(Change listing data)
╭──
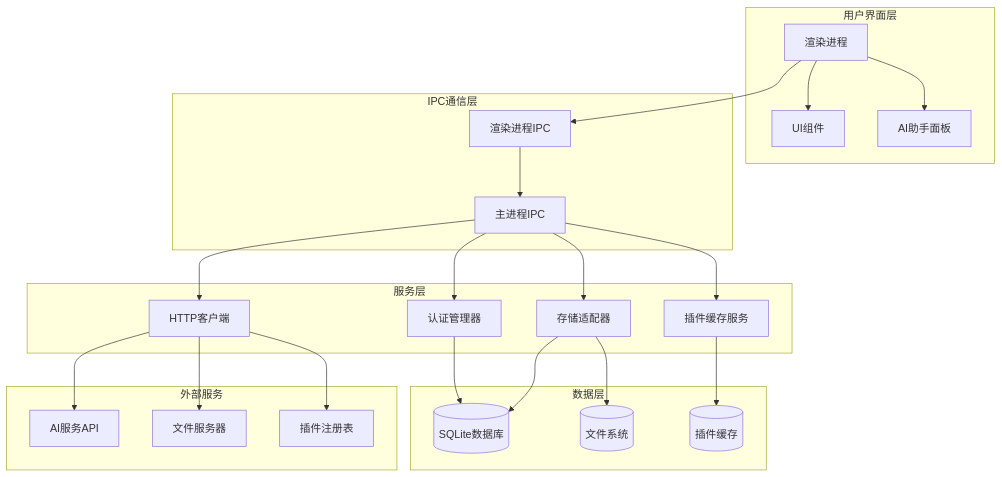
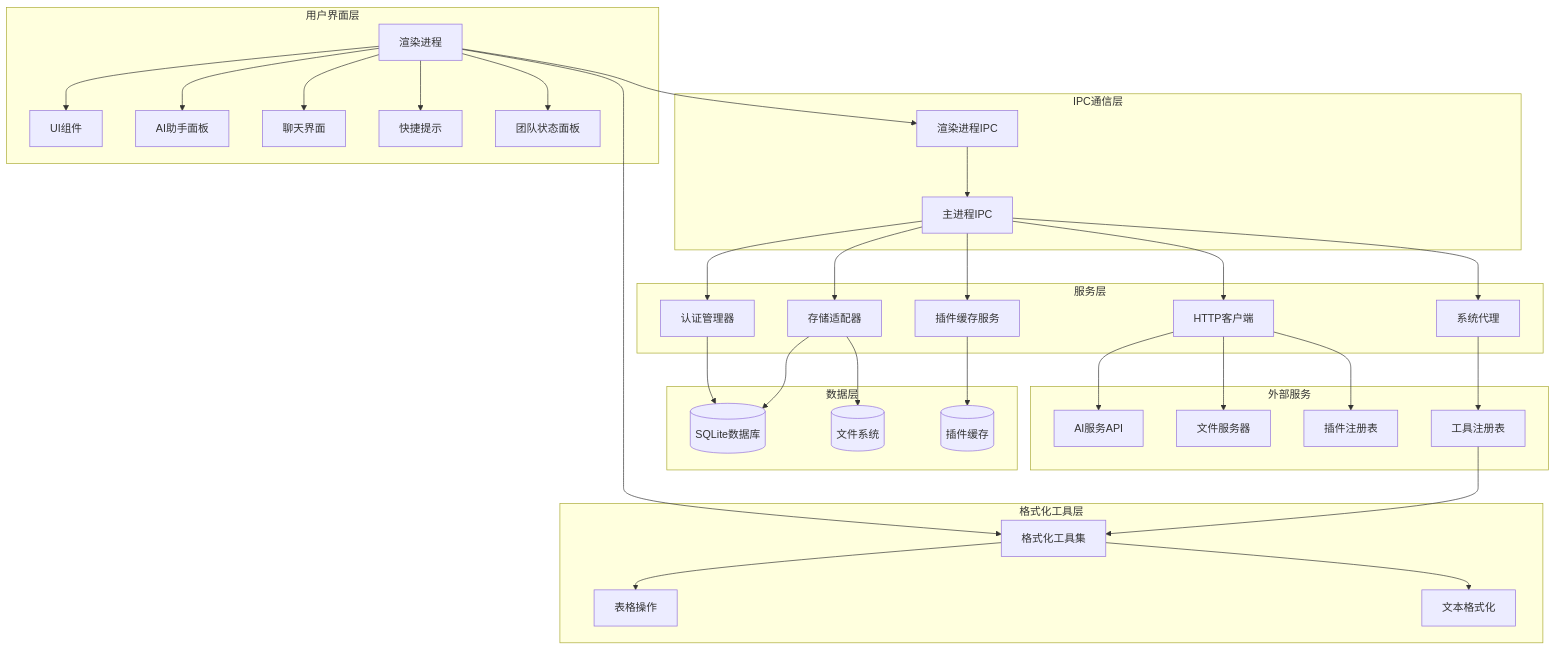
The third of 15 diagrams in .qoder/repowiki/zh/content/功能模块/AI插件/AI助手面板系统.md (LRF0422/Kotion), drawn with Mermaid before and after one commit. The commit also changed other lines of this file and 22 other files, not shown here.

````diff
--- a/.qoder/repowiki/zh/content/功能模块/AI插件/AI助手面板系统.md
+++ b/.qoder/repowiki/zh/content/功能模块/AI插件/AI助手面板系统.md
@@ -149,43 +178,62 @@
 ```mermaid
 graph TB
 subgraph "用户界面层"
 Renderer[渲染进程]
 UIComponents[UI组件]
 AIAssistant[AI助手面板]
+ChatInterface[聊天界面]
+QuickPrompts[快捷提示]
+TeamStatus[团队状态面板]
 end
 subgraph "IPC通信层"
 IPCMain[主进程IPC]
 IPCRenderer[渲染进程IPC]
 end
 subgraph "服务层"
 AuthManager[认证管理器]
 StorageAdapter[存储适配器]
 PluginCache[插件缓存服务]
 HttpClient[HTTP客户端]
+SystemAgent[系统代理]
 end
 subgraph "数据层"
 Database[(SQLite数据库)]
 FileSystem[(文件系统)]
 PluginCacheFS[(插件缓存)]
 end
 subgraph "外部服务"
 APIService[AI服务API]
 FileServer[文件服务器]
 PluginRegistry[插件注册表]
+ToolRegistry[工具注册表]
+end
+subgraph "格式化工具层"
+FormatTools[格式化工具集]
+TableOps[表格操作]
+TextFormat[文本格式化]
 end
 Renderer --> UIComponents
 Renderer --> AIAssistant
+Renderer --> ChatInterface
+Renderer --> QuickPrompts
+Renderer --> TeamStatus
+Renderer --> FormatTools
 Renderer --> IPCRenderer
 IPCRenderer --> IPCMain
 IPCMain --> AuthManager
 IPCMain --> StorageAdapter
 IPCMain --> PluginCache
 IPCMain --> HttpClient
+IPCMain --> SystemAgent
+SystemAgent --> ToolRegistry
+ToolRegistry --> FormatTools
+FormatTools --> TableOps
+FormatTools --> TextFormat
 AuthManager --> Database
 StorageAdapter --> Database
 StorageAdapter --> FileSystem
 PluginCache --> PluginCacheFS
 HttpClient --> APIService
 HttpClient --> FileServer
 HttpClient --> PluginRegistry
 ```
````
╰──
The copy you produce must match the entries above exactly, except that it has no pictures.

→ **Answer space**:
The third of 15 diagrams in .qoder/repowiki/zh/content/功能模块/AI插件/AI助手面板系统.md (LRF0422/Kotion), drawn with Mermaid before and after one commit. The commit also changed other lines of this file and 22 other files, not shown here.

````diff
--- a/.qoder/repowiki/zh/content/功能模块/AI插件/AI助手面板系统.md
+++ b/.qoder/repowiki/zh/content/功能模块/AI插件/AI助手面板系统.md
@@ -149,43 +178,62 @@
 ```mermaid
 graph TB
 subgraph "用户界面层"
 Renderer[渲染进程]
 UIComponents[UI组件]
 AIAssistant[AI助手面板]
+ChatInterface[聊天界面]
+QuickPrompts[快捷提示]
+TeamStatus[团队状态面板]
 end
 subgraph "IPC通信层"
 IPCMain[主进程IPC]
 IPCRenderer[渲染进程IPC]
 end
 subgraph "服务层"
 AuthManager[认证管理器]
 StorageAdapter[存储适配器]
 PluginCache[插件缓存服务]
 HttpClient[HTTP客户端]
+SystemAgent[系统代理]
 end
 subgraph "数据层"
 Database[(SQLite数据库)]
 FileSystem[(文件系统)]
 PluginCacheFS[(插件缓存)]
 end
 subgraph "外部服务"
 APIService[AI服务API]
 FileServer[文件服务器]
 PluginRegistry[插件注册表]
+ToolRegistry[工具注册表]
+end
+subgraph "格式化工具层"
+FormatTools[格式化工具集]
+TableOps[表格操作]
+TextFormat[文本格式化]
 end
 Renderer --> UIComponents
 Renderer --> AIAssistant
+Renderer --> ChatInterface
+Renderer --> QuickPrompts
+Renderer --> TeamStatus
+Renderer --> FormatTools
 Renderer --> IPCRenderer
 IPCRenderer --> IPCMain
 IPCMain --> AuthManager
 IPCMain --> StorageAdapter
 IPCMain --> PluginCache
 IPCMain --> HttpClient
+IPCMain --> SystemAgent
+SystemAgent --> ToolRegistry
+ToolRegistry --> FormatTools
+FormatTools --> TableOps
+FormatTools --> TextFormat
 AuthManager --> Database
 StorageAdapter --> Database
 StorageAdapter --> FileSystem
 PluginCache --> PluginCacheFS
 HttpClient --> APIService
 HttpClient --> FileServer
 HttpClient --> PluginRegistry
 ```
````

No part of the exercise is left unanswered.